Earlier this month, Sullivan did finally agree to hear out their concerns by hosting a video call with family members. But participants left saying they still felt as if many of their questions weren’t answered. One family member said that Sullivan and other Biden administration officials on the call “made a concerted effort to not focus on any specifics” – hardly the sort of treatment that would make someone with a loved one trapped in China or Venezuela feel heard. Elizabeth Whelan, whose brother Paul Whelan has been detained in Russia since 2018, pointed out that families often know more about the cases than the government officials who are supposed to be handling them.

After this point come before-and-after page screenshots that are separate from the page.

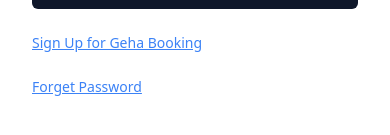
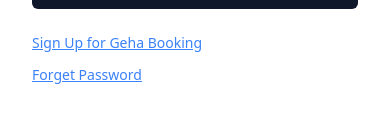
Before and after one commit to jackson1010/OrderSystemFE, a React (Vite) app: page / in a window 390 px wide. Shown: the part 403-538 px from the top of the page. Built offline with nearby package versions, Linux system fonts and the light colour scheme.

Commit message:
fix: spacing issue between Sign up and Forget Password in mobile view

```diff
--- a/src/pages/Login/index.tsx
+++ b/src/pages/Login/index.tsx
@@ -102,7 +102,7 @@
               <br />
               <Drawer>
                 <DrawerTrigger>
-                  <p className="text-blue-500 font-base mt-6 cursor-pointer underline">
+                  <p className="text-blue-500 font-base mt-3 cursor-pointer underline">
                     Forget Password
                   </p>
                 </DrawerTrigger>
```
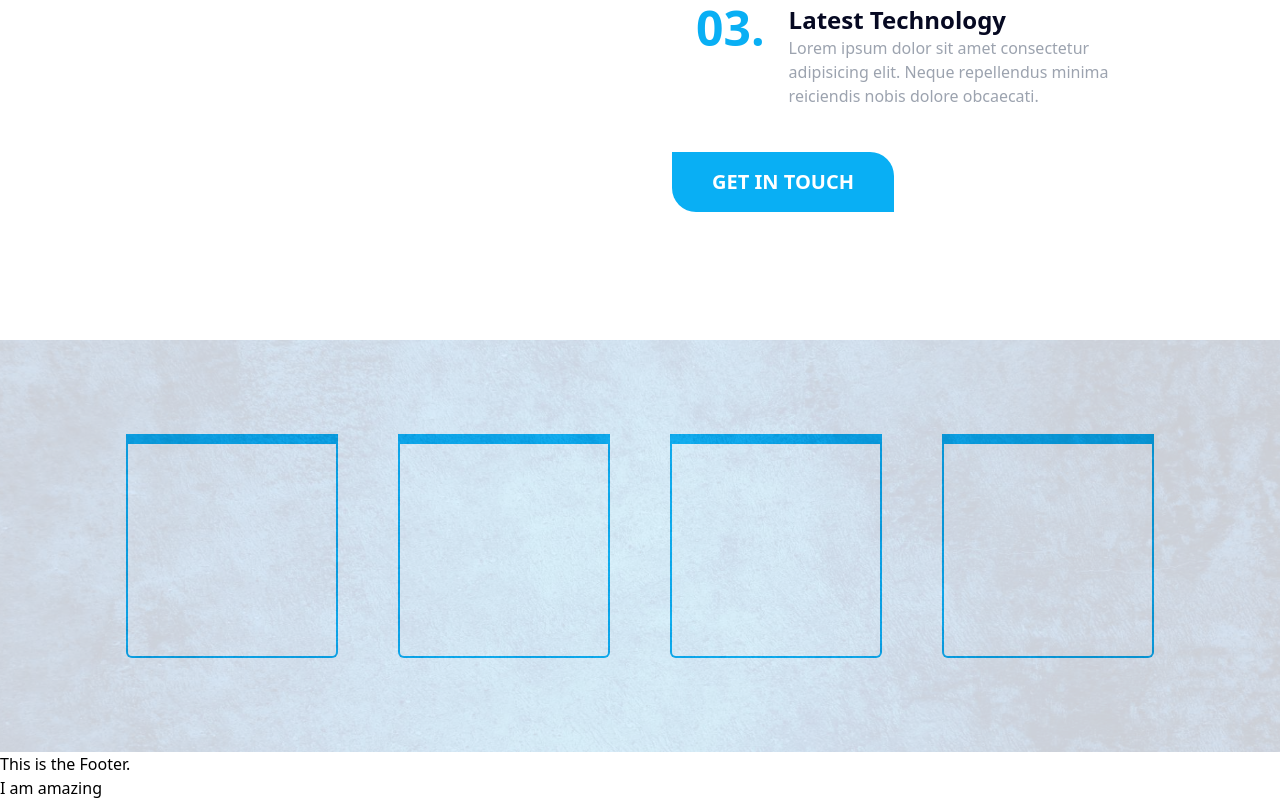
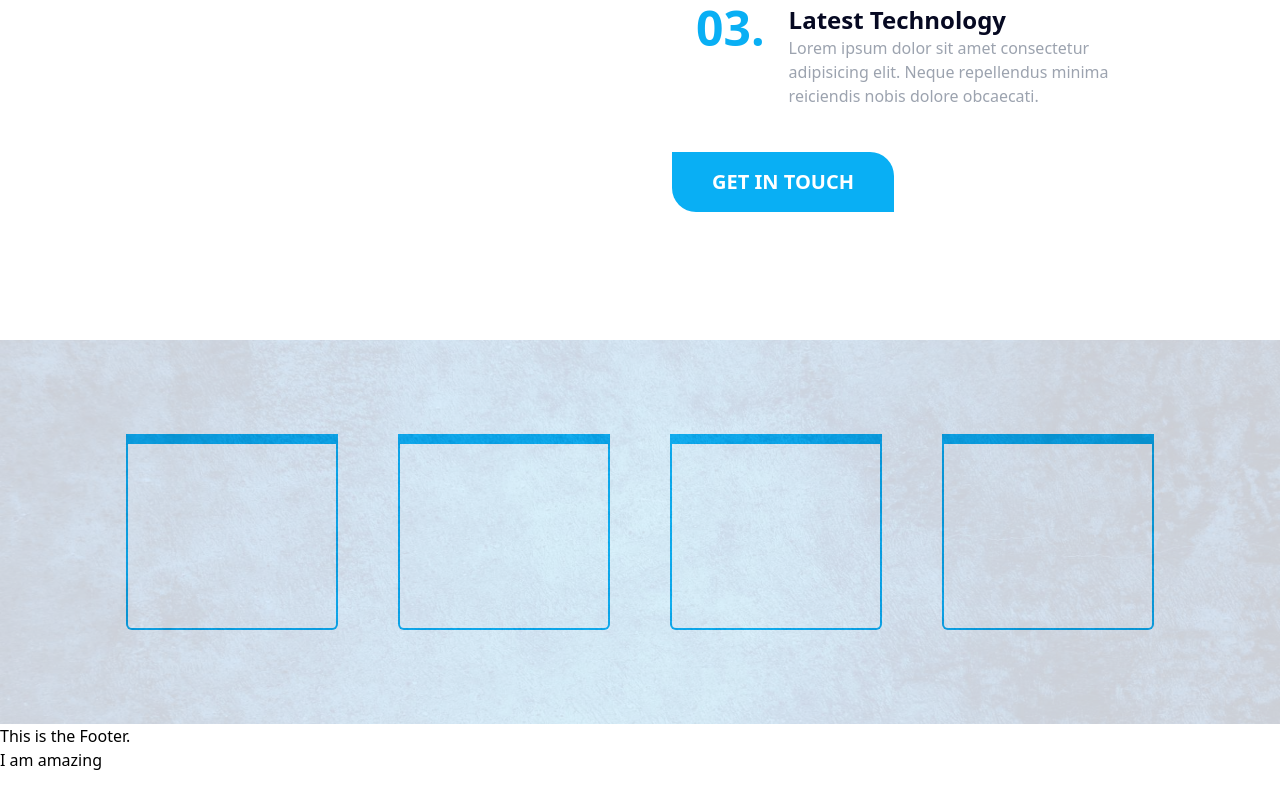
Before and after one commit to PeaceOloruntoba/Vredester, a React (Create React App) app in the folder vredester/: page / in a window 1280 px wide. Shown: the part 3686-4486 px from the top of the page. After the commit the page ends 4458 px from the top, so only its background shows below. Built offline with nearby package versions, Linux system fonts and the light colour scheme.

Commit message:
Update Span.jsx

```diff
--- a/vredester/src/Pages/components/Homepage/Span.jsx
+++ b/vredester/src/Pages/components/Homepage/Span.jsx
@@ -6,24 +6,24 @@ export default function Span() {
     <div className='relative text-white'>
         <img src={pattern} alt="" className='absolute inset-0 object-cover w-full h-full' />
   <div className='inset-0 bg-white dark:bg-[#060922] opacity-80 lg:p-32 lg:py-24 p-8 py-12 grid md:grid-cols-2 lg:grid-cols-4 items-center justify-center gap-16'>
-        <div className="rounded-b ring-2 p-12 ring-[#09aff2] grid items-center justify-center text-center border-t-8 border-t-[#09aff2] ">
+        <div className="rounded-b ring-2 w-full h-full ring-[#09aff2] grid items-center justify-center text-center border-t-8 border-t-[#09aff2] py-12">
           <span>icon</span>
           <span className='font-bold text-3xl'>750+</span>
           <span className='font-semibold text-xl capitalize'>finished projects</span>
         </div>
-        <div className="rounded-b ring-2 p-12 ring-[#09aff2] grid items-center justify-center text-center border-t-8 border-t-[#09aff2] ">
+        <div className="rounded-b ring-2 w-full h-full ring-[#09aff2] grid items-center justify-center text-center border-t-8 border-t-[#09aff2] py-12">
           <span>icon</span>
-          <span className='font-bold text-3xl'>750+</span>
+          <span className='font-bold text-3xl'>5+</span>
           <span className='font-semibold text-xl capitalize'>created jobs</span>
         </div>
-        <div className="rounded-b ring-2 p-12 ring-[#09aff2] grid items-center justify-center text-center border-t-8 border-t-[#09aff2] ">
+        <div className="rounded-b ring-2 w-full h-full ring-[#09aff2] grid items-center justify-center text-center border-t-8 border-t-[#09aff2] py-12">
           <span>icon</span>
-          <span className='font-bold text-3xl'>750+</span>
+          <span className='font-bold text-3xl'>10+</span>
           <span className='font-semibold text-xl capitalize'> happy customers</span>
         </div>
-        <div className="rounded-b ring-2 p-12 ring-[#09aff2] grid items-center justify-center text-center border-t-8 border-t-[#09aff2] ">
+        <div className="rounded-b ring-2 w-full h-full ring-[#09aff2] grid items-center justify-center text-center border-t-8 border-t-[#09aff2] py-12">
           <span>icon</span>
-          <span className='font-bold text-3xl'>750+</span>
+          <span className='font-bold text-3xl'>2+</span>
           <span className='font-semibold text-xl capitalize'>years of experience</span>
         </div>
       </div>
```
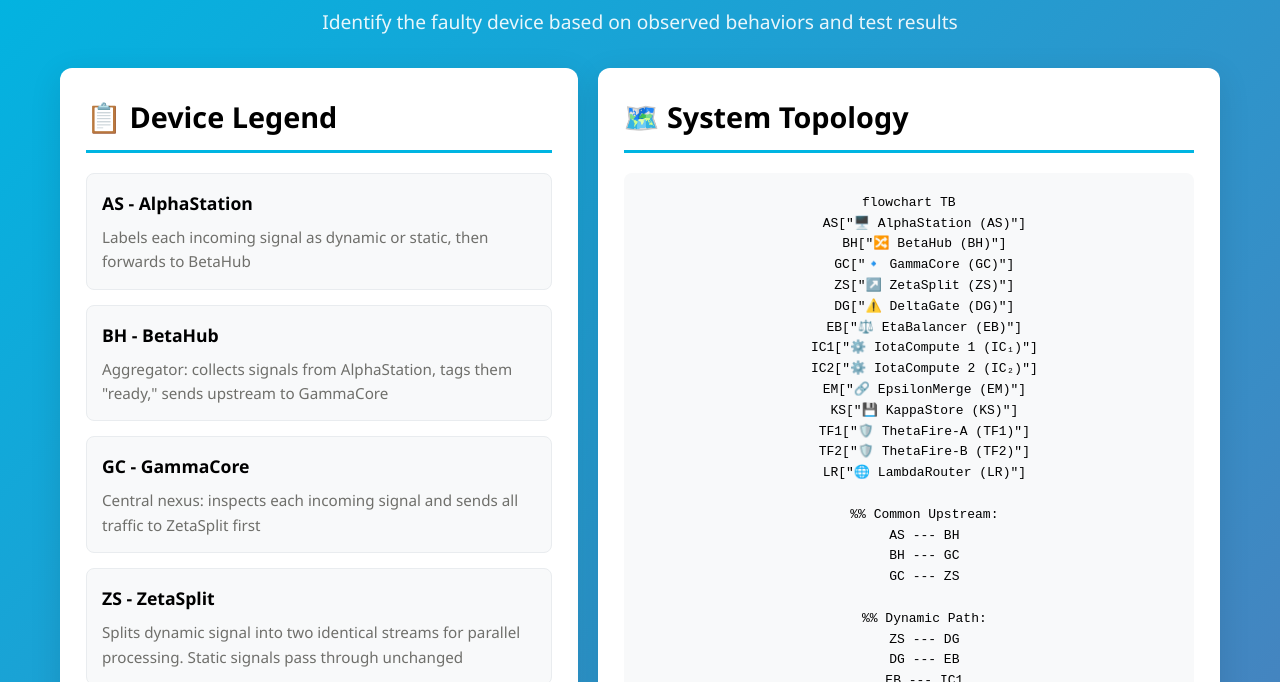
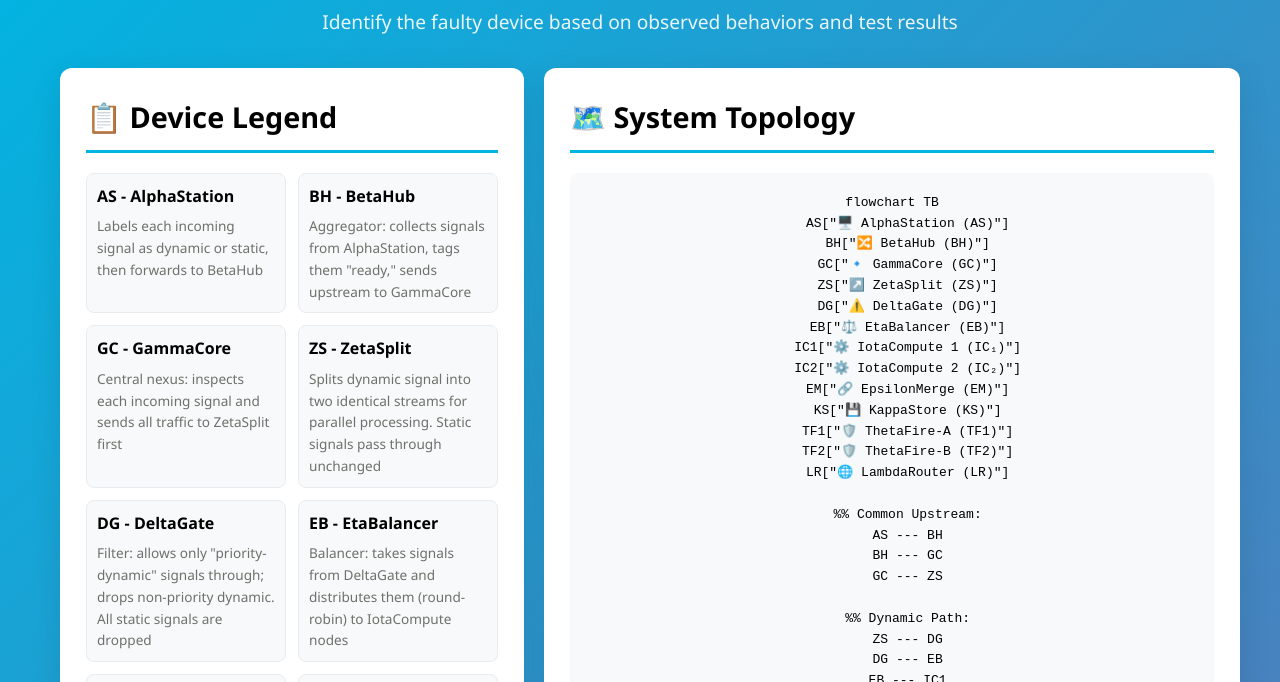
Before and after one commit to taylorelley/faut-find-test, a website: page public/index.html in a window 1280 px wide. Shown: the part 87-769 px from the top of the page. Drawn offline with Linux system fonts and the light colour scheme; a script that the page names is missing.

Commit message:
Adjust legend and topology layout

```diff
--- a/public/index.html
+++ b/public/index.html
@@ -17,7 +17,7 @@
         <div class="content">
             <div class="legend-topology">
             <!-- Device Legend Section -->
-            <section class="card">
+            <section class="card device-legend">
                 <h2>📋 Device Legend</h2>
                 <div class="device-grid">
                     <div class="device-item">
@@ -72,7 +72,7 @@
             </section>
 
             <!-- Topology Diagram Section -->
-            <section class="card">
+            <section class="card system-topology">
                 <h2>🗺️ System Topology</h2>
                 <div class="topology-container">
                     <pre class="mermaid">
--- a/public/styles.css
+++ b/public/styles.css
@@ -54,8 +54,8 @@ header p {
 
 .device-grid {
     display: grid;
-    grid-template-columns: repeat(auto-fit, minmax(300px, 1fr));
-    gap: 15px;
+    grid-template-columns: repeat(auto-fit, minmax(180px, 1fr));
+    gap: 12px;
     margin-top: 20px;
 }
 
@@ -63,7 +63,7 @@ header p {
     background: #f8f9fa;
     border: 1px solid #e9ecef;
     border-radius: 8px;
-    padding: 15px;
+    padding: 10px;
     transition: transform 0.2s ease, box-shadow 0.2s ease;
 }
 
@@ -75,13 +75,13 @@ header p {
 .device-item strong {
     color: #000000;
     display: block;
-    margin-bottom: 8px;
-    font-size: 1.1rem;
+    margin-bottom: 6px;
+    font-size: 1rem;
 }
 
 .device-item p {
     color: #6F6F6B;
-    font-size: 0.95rem;
+    font-size: 0.85rem;
 }
 
 .topology-container {
@@ -336,8 +336,12 @@ header p {
     align-items: flex-start;
 }
 
-.legend-topology .card {
-    flex: 1;
+.legend-topology .device-legend {
+    flex: 0 0 40%;
+}
+
+.legend-topology .system-topology {
+    flex: 0 0 60%;
 }
 
 /* Custom scrollbar for better UX */
```
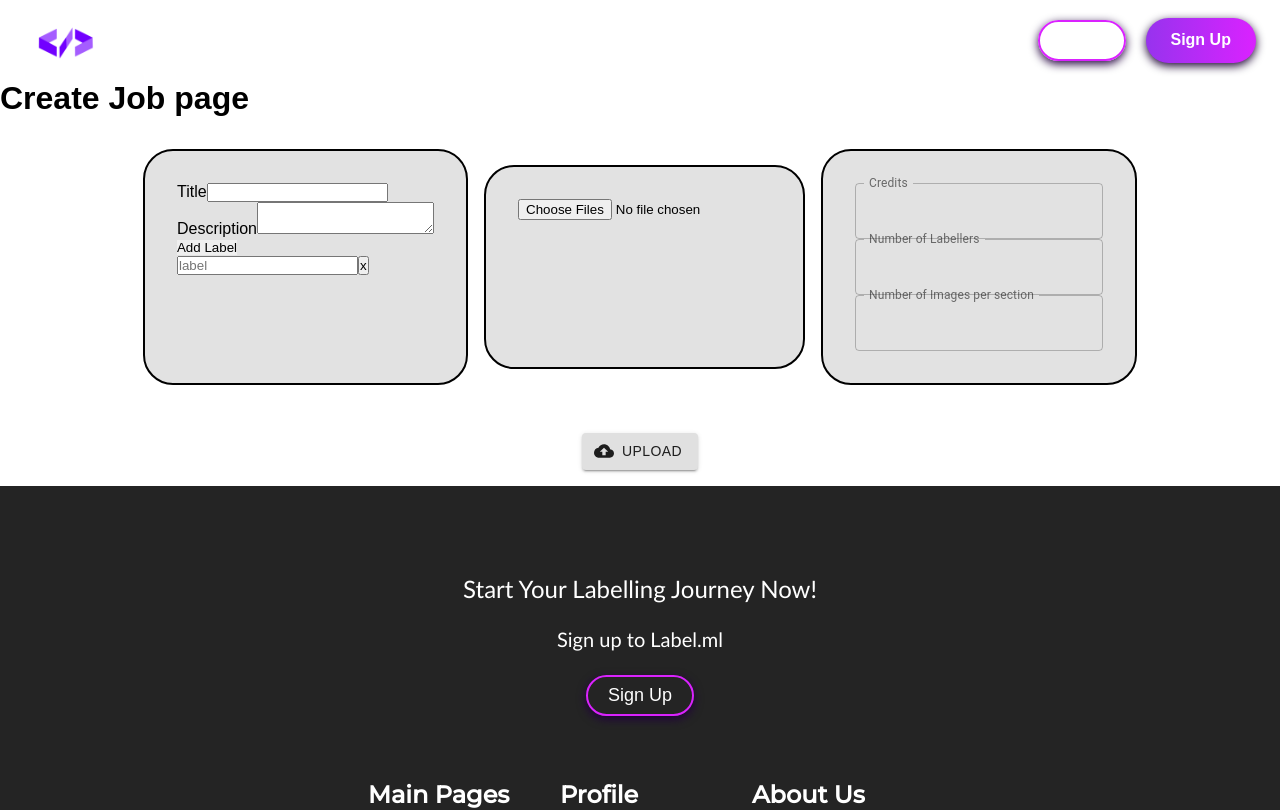
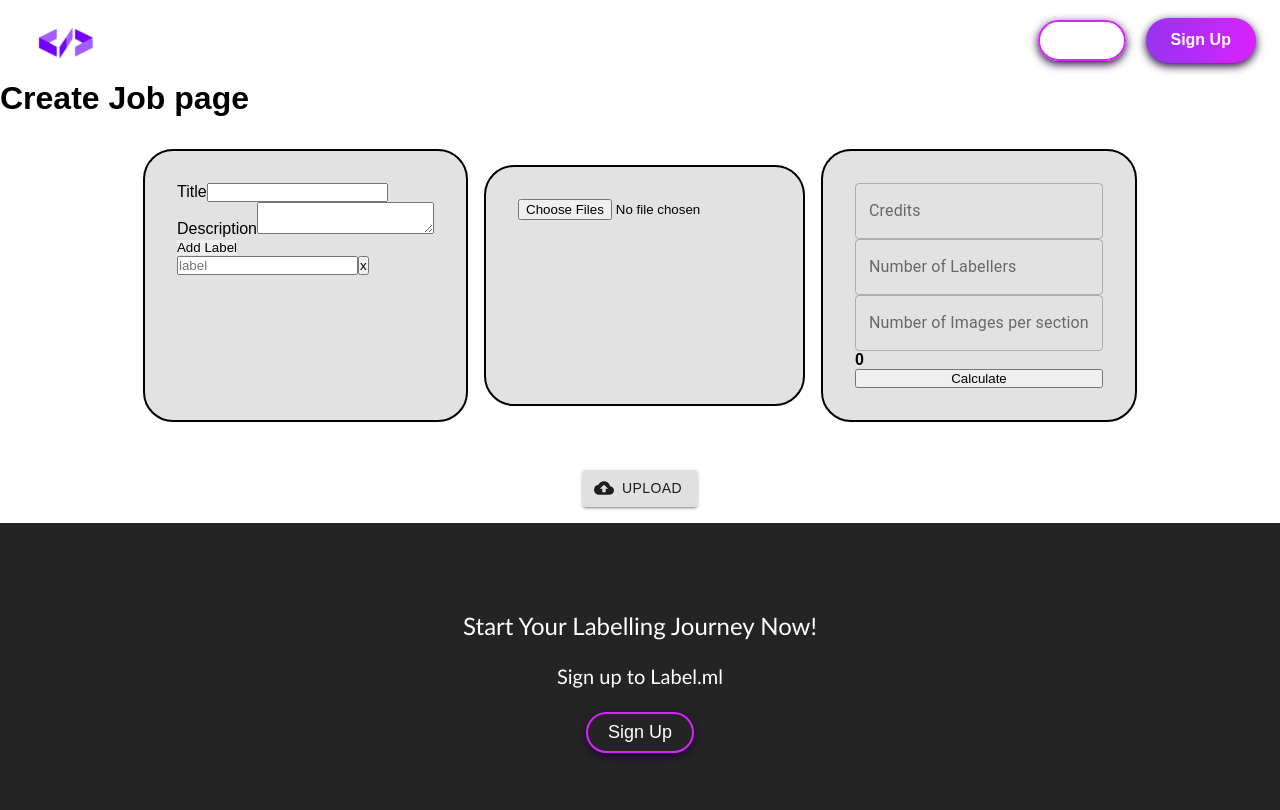
Before and after one commit to faisal2754/Web-Data-Labelling-v2, a React (Create React App) app: page /create-job in a window 1280 px wide. Shown: the top 810 px of the page. Built offline with nearby package versions, Linux system fonts and the light colour scheme.

Commit message:
calculations for total credits

```diff
--- a/src/Components/CreateJobForm.jsx
+++ b/src/Components/CreateJobForm.jsx
@@ -1,4 +1,4 @@
-import { useState } from 'react'
+import { useState ,useEffect} from 'react'
 import React from 'react'
 import ImageList from '@material-ui/core/ImageList'
 import ImageListItem from '@material-ui/core/ImageListItem'
@@ -12,18 +12,33 @@ const CreateJob = () => {
    const [title, setTitle] = useState('')
    const [description, setDescription] = useState('')
    const [labels, setLabels] = useState([{}])
+   const [currentTotal, setCurrentTotal] = useState(0)
+   // const [clear, setClear] = useState(false)
 
-   // const [itemData, setitemData] = useState({
-   //    itemData: {
-   //       img: '',
-   //       altName: ''
-   //    }
+   useEffect(() => {
+      document.querySelector('#totalCredits').value = 0
+   }, [])
+
+   // useEffect(() => {
+   //    if (clear) document.querySelector('#totalCredits').value = ''
    // })
 
-   // const handleImg = (e) => {
-   //    if (e.target.files) {
-   //       itemData.map((image) => {})
-   //    }
+   const Calculate = (e) => {
+      e.preventDefault()
+      let currentCredits = document.querySelector('#credits').value
+      let currentLabellers = document.querySelector('#numLabellers').value
+      if (currentCredits == 0) return
+      let newTotal = currentCredits*currentLabellers
+      setCurrentTotal(newTotal);
+      // print(newTotal)
+   }
+
+   // const Clear = (e) => {
+   //    e.preventDefault()
+   //    console.log('sum:', currentTotal)
+   //    document.querySelector('form').reset()
+   //    setClear(true)
+   //    setCurrentTotal(0)
    // }
 
    return (
@@ -58,7 +73,7 @@ const CreateJob = () => {
 
                   <div className="labelSection">
                      <button
-                     className="labelButton"
+                        className="labelButton"
                         type="button"
                         onClick={() => {
                            setLabels((currentLabels) => [
@@ -131,32 +146,29 @@ const CreateJob = () => {
 
                <div className="credit-section">
                   <TextField
-                     id="filled-number"
+                     id="credits"
                      label="Credits"
                      type="number"
-                     InputLabelProps={{
-                        shrink: true
-                     }}
+                     // onChange={Calculate}
                      variant="outlined"
                   />
                   <TextField
-                     id="filled-number"
+                     id="numLabellers"
                      label="Number of Labellers"
                      type="number"
-                     InputLabelProps={{
-                        shrink: true
-                     }}
+                     // onChange={Calculate}
                      variant="outlined"
                   />
                   <TextField
-                     id="filled-number"
+                     id="imgPerSection"
                      label="Number of Images per section"
                      type="number"
-                     InputLabelProps={{
-                        shrink: true
-                     }}
+                     // onChange={Calculate}
                      variant="outlined"
                   />
+                  <h4 id="totalCredits">{currentTotal}</h4>
+                  <button onClick={Calculate}>Calculate</button>
+
                </div>
             </div>
             <div className="submitSection">
```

In short, it doesn’t appear as if Sullivan’s phone call is likely to placate those family members who participated, and the issue will continue to be a problem for President Biden and his national security team moving forward – particularly as growing aggression from American adversaries like Russia and China make more hostage situations increasingly likely.
The Biden administration’s struggles to bring back Americans detained abroad is also quickly becoming a significant point of divergence from four years of successes under the last administration.
Soon after taking office, Trump publicly declared his commitment to bringing Americans home, and over the next four years strung together an impressive series of high-profile recoveries. In a captivating video from the RNC convention in 2020, several of those former hostages sat alongside President Trump and told their stories about their captivity and rescue thanks to Trump’s efforts. In total, the Trump administration succeeded in bringing back more than 50 hostages from 22 countries, sending a strong signal to the world about the importance of every American life.
Key to this effort was Robert O’Brien who, prior to becoming Trump’s National Security Advisor, was the Special Presidential Envoy for Hostage Negotiations. Trump cited O’Brien’s qualifications as a negotiator upon tapping him for the job, further indicating the importance of the issue to Trump. While in the position, O’Brien took the opposite approach from Sullivan’s thus far, keeping in close personal contact with families and providing frequent updates to the President.
In fact, Trump and his team were so successful that even the liberal media reluctantly lauded their efforts. Vox called the release of three American hostages from North Korea a “big win” for Trump. The New Yorker said Trump’s hostage negotiation successes were “exaggerated” but nonetheless an “achievement worthy of applause.” Even the Washington Post begrudgingly admitted that Trump “deserves some credit” – before, of course, saying that he wasn’t doing enough.
Trump realized – as Joe Biden, Jake Sullivan, and the rest of Biden’s national security team apparently do not – that securing the release of an American held abroad is about far more than just bringing home one U.S. citizen. Such action makes a much broader statement about American strength, that our government will go to any lengths to protect every one of our people, and that our country is not to be messed with. Trump articulated the principle as “No American Left Behind.”
Sullivan may think that prioritizing hostages undermines other national security interests, but the truth is that not prioritizing hostages sends a message to the world that the United States is weak and can be bullied into submission. Americans saw the disastrous consequences of weakness in Afghanistan and are continuing to see the same in Ukraine and, to a lesser extent, Taiwan. If the Biden administration truly wants to restore an image of American strength on the world stage, a good place to start would be rescuing trapped U.S. citizens and lawful residents longing to return home.
Shane Harris is a writer and political consultant from Southwest Ohio.